The nose is the plate of pancakes served as a last dinner to a land use attorney about to be executed. He wanted just the pancakes. After all, we are talking about land use and zoning law. Initially there’s no syrup or even an orange wedge to make the plate look nice. But in time, the low-key features of this bourbon begin to open with three-day-old gardenias, fresh apples, and palmetto bug husks drying in the sun.
The mouth is peppery, rich, and sweet. There’s a pleasing bourbon kick; overall it’s just as drinkable as it can be. I’d liken it to one of those motorized Barcaloungers driving around at the Daytona 500 parking lots. It’s not going to win on speed or power, but the charm is universal. You’ll also find honey pirated by paper wasps and chestnuts roasting over Yankee candles.

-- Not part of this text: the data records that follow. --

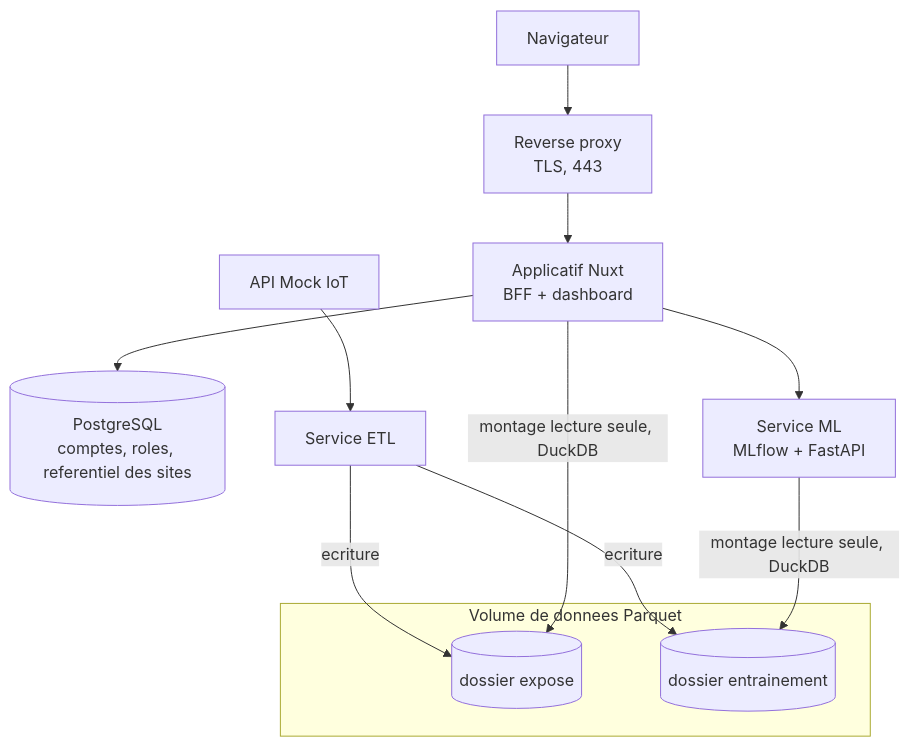
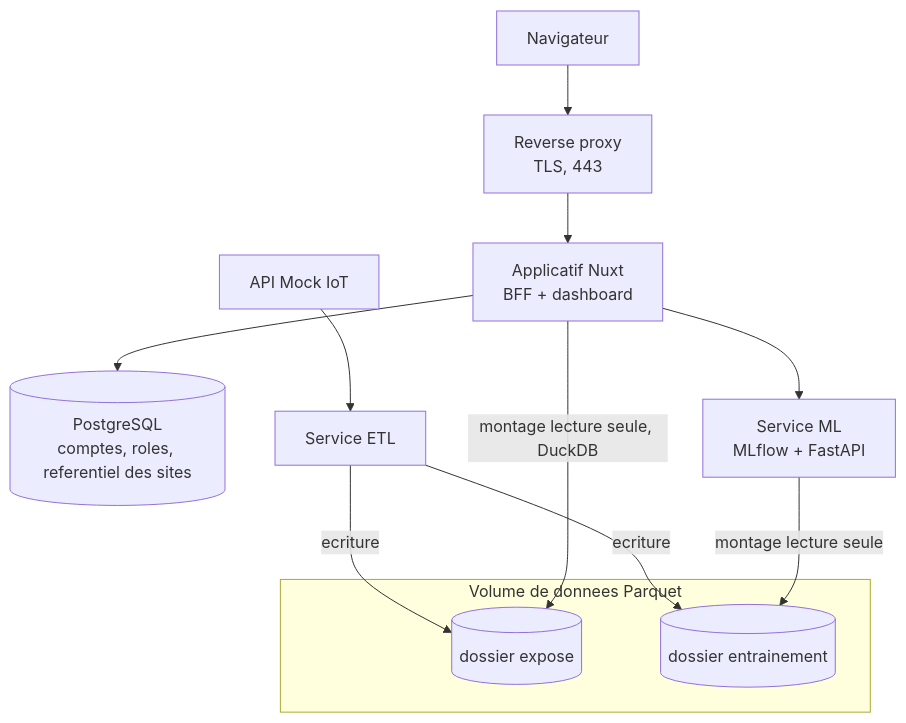
One commit to AlexRovere/smart-energy-optimizer changed the first of 4 diagrams in docs/architecture.md. Above: the diagram before and after it, drawn with Mermaid. The commit also changed other lines of this file, not shown here.

````diff
--- a/docs/architecture.md
+++ b/docs/architecture.md
@@ -18,16 +18,16 @@
 ```mermaid
 flowchart TB
     U["Navigateur"] --> RP["Reverse proxy<br/>TLS, 443"]
     RP --> APP["Applicatif Nuxt<br/>BFF + dashboard"]
     APP --> PG[("PostgreSQL<br/>comptes, roles, referentiel des sites")]
     APP --> ML["Service ML<br/>MLflow + FastAPI"]
     MOCK["API Mock IoT"] --> ETL["Service ETL"]
     subgraph VOL["Volume de donnees Parquet"]
         BEX[("dossier expose")]
         BML[("dossier entrainement")]
     end
     ETL -->|ecriture| BEX
     ETL -->|ecriture| BML
     APP -->|montage lecture seule, DuckDB| BEX
-    ML -->|montage lecture seule, DuckDB| BML
+    ML -->|montage lecture seule| BML
 ```
````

The finish glides along smoothly. Reams of yellow legal pages, metal clips, fraying rubber bands, and crackled leather attaché cases create a pocket of intense discernibility here. I mean by this to say that it is what we thought it was, to paraphrase the late, great Dennis Green. I don’t mean to say that this whiskey is taking my fumbles and returning them for touchdowns. Far from it. I’m just saying that if it did do this, I would be just as surprised and dismayed as Coach Green was.
On the scale of songs that names a brand of whiskey in them–
The Basil Hayden is “Red Dragon Tattoo” by Fountains of Wayne—The earnest narrator gets the tattoo in the hope that it will help him get the girl, but not before downing a few glasses of Basil Hayden to dull the pain from the tattoo artist’s gun. May this whiskey fuel your love ambitions as well!